What you need to do:
Keep only those lines of the records that include the string "MainAxisAlignment".

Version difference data
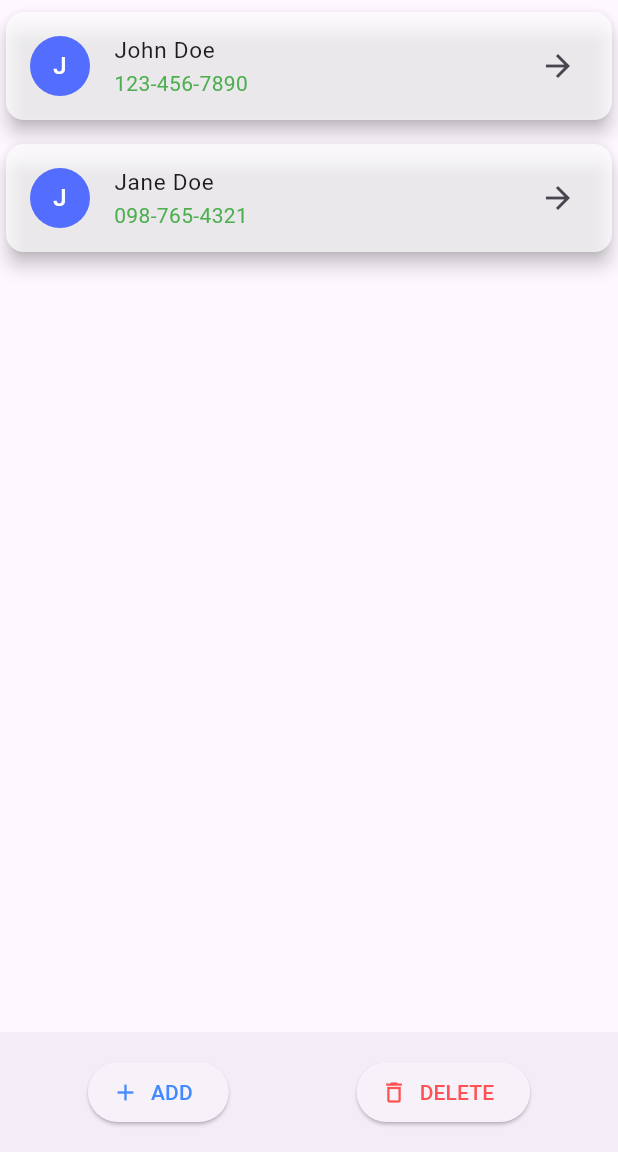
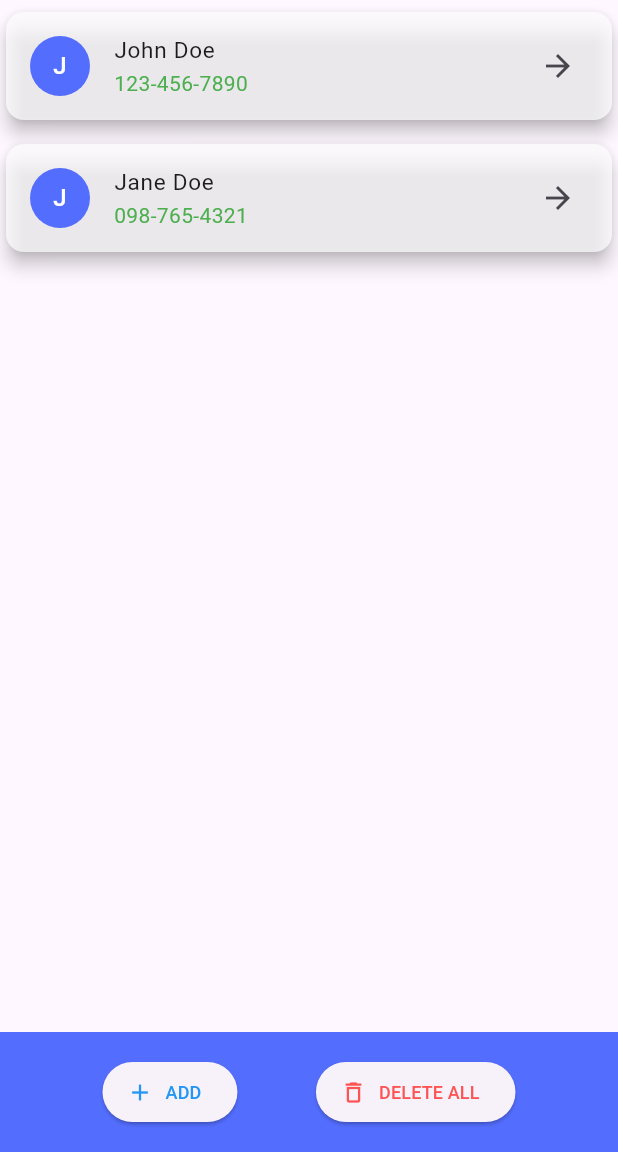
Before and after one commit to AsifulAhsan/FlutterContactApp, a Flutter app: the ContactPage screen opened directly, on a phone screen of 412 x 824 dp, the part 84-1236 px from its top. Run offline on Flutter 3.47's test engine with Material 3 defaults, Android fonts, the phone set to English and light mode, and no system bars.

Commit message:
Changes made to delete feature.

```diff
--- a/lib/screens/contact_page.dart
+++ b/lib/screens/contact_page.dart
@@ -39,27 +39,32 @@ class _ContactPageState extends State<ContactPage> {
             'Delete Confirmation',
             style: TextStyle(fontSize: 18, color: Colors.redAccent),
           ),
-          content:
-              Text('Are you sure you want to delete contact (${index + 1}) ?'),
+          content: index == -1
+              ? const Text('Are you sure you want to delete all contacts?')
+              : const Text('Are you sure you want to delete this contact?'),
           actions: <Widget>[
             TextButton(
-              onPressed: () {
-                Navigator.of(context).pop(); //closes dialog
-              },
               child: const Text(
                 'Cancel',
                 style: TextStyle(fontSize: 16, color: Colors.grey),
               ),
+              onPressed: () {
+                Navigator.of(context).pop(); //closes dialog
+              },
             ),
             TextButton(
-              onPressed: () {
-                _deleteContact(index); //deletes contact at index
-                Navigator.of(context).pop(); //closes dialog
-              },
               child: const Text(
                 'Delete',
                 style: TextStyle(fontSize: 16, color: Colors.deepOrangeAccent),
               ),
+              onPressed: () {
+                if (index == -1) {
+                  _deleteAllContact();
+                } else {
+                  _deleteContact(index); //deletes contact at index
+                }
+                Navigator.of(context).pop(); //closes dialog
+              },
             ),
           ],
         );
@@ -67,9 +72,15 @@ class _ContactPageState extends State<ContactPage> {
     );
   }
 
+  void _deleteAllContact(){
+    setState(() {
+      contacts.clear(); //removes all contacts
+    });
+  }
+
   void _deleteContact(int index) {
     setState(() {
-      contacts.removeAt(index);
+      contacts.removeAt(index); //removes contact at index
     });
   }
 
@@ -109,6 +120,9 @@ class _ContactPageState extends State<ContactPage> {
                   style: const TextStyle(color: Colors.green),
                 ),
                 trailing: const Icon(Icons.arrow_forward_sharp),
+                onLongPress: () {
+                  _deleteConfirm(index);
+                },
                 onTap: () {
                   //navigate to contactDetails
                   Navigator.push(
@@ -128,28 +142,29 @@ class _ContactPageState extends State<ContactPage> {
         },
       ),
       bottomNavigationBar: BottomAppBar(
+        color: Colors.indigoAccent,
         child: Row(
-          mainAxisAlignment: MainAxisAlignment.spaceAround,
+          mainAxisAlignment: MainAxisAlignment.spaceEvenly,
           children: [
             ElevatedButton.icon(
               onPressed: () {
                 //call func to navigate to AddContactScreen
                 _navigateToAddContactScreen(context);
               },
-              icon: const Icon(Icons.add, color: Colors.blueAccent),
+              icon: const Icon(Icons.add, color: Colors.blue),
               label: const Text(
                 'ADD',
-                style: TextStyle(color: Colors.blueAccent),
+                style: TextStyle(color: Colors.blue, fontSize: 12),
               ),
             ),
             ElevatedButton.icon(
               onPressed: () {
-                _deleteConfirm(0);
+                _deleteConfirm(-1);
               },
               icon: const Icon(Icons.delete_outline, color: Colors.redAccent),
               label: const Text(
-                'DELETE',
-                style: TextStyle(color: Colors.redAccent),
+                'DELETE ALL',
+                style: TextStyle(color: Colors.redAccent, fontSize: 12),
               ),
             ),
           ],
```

Problem solution:
-          mainAxisAlignment: MainAxisAlignment.spaceAround,
+          mainAxisAlignment: MainAxisAlignment.spaceEvenly,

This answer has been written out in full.